# [WHAT IS EXPECTED]
Please restate each entry word for word.

[Records from a dataset]
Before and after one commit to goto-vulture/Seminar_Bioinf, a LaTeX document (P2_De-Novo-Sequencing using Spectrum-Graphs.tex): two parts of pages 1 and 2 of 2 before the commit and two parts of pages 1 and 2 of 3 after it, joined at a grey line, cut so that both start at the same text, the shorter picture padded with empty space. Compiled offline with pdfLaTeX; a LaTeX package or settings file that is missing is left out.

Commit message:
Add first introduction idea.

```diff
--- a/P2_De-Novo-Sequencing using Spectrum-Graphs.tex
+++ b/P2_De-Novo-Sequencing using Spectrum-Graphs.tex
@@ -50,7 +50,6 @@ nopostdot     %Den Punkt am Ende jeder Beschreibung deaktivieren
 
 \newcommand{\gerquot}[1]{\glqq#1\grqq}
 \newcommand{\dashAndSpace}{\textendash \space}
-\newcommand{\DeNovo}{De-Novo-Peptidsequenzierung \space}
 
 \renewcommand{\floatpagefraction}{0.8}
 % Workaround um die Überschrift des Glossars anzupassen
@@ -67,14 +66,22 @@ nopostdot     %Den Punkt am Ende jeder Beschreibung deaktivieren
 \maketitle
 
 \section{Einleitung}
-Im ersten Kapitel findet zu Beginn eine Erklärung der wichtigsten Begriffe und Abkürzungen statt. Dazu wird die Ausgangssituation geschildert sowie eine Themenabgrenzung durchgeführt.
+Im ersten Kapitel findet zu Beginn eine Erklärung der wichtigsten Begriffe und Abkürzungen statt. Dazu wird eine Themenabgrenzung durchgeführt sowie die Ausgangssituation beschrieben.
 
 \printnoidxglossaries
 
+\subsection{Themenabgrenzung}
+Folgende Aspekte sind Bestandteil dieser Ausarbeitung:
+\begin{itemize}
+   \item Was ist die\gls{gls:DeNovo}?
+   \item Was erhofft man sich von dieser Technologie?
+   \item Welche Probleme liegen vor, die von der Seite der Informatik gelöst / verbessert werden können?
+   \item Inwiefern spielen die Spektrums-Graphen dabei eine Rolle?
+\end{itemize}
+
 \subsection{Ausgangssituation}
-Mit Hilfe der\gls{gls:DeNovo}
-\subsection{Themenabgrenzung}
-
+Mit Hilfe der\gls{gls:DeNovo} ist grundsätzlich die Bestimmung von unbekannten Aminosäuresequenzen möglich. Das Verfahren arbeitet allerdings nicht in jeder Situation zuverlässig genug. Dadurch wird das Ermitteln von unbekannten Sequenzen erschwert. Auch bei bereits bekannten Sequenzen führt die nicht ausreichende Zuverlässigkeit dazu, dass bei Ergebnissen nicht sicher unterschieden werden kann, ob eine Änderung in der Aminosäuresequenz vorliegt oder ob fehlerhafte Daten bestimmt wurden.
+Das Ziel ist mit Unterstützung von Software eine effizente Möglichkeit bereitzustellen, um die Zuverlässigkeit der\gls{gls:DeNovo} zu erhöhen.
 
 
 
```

# [RESULT]
Before and after one commit to goto-vulture/Seminar_Bioinf, a LaTeX document (P2_De-Novo-Sequencing using Spectrum-Graphs.tex): two parts of pages 1 and 2 of 2 before the commit and two parts of pages 1 and 2 of 3 after it, joined at a grey line, cut so that both start at the same text, the shorter picture padded with empty space. Compiled offline with pdfLaTeX; a LaTeX package or settings file that is missing is left out.

Commit message:
Add first introduction idea.

```diff
--- a/P2_De-Novo-Sequencing using Spectrum-Graphs.tex
+++ b/P2_De-Novo-Sequencing using Spectrum-Graphs.tex
@@ -50,7 +50,6 @@ nopostdot     %Den Punkt am Ende jeder Beschreibung deaktivieren
 
 \newcommand{\gerquot}[1]{\glqq#1\grqq}
 \newcommand{\dashAndSpace}{\textendash \space}
-\newcommand{\DeNovo}{De-Novo-Peptidsequenzierung \space}
 
 \renewcommand{\floatpagefraction}{0.8}
 % Workaround um die Überschrift des Glossars anzupassen
@@ -67,14 +66,22 @@ nopostdot     %Den Punkt am Ende jeder Beschreibung deaktivieren
 \maketitle
 
 \section{Einleitung}
-Im ersten Kapitel findet zu Beginn eine Erklärung der wichtigsten Begriffe und Abkürzungen statt. Dazu wird die Ausgangssituation geschildert sowie eine Themenabgrenzung durchgeführt.
+Im ersten Kapitel findet zu Beginn eine Erklärung der wichtigsten Begriffe und Abkürzungen statt. Dazu wird eine Themenabgrenzung durchgeführt sowie die Ausgangssituation beschrieben.
 
 \printnoidxglossaries
 
+\subsection{Themenabgrenzung}
+Folgende Aspekte sind Bestandteil dieser Ausarbeitung:
+\begin{itemize}
+   \item Was ist die\gls{gls:DeNovo}?
+   \item Was erhofft man sich von dieser Technologie?
+   \item Welche Probleme liegen vor, die von der Seite der Informatik gelöst / verbessert werden können?
+   \item Inwiefern spielen die Spektrums-Graphen dabei eine Rolle?
+\end{itemize}
+
 \subsection{Ausgangssituation}
-Mit Hilfe der\gls{gls:DeNovo}
-\subsection{Themenabgrenzung}
-
+Mit Hilfe der\gls{gls:DeNovo} ist grundsätzlich die Bestimmung von unbekannten Aminosäuresequenzen möglich. Das Verfahren arbeitet allerdings nicht in jeder Situation zuverlässig genug. Dadurch wird das Ermitteln von unbekannten Sequenzen erschwert. Auch bei bereits bekannten Sequenzen führt die nicht ausreichende Zuverlässigkeit dazu, dass bei Ergebnissen nicht sicher unterschieden werden kann, ob eine Änderung in der Aminosäuresequenz vorliegt oder ob fehlerhafte Daten bestimmt wurden.
+Das Ziel ist mit Unterstützung von Software eine effizente Möglichkeit bereitzustellen, um die Zuverlässigkeit der\gls{gls:DeNovo} zu erhöhen.
 
 
 
```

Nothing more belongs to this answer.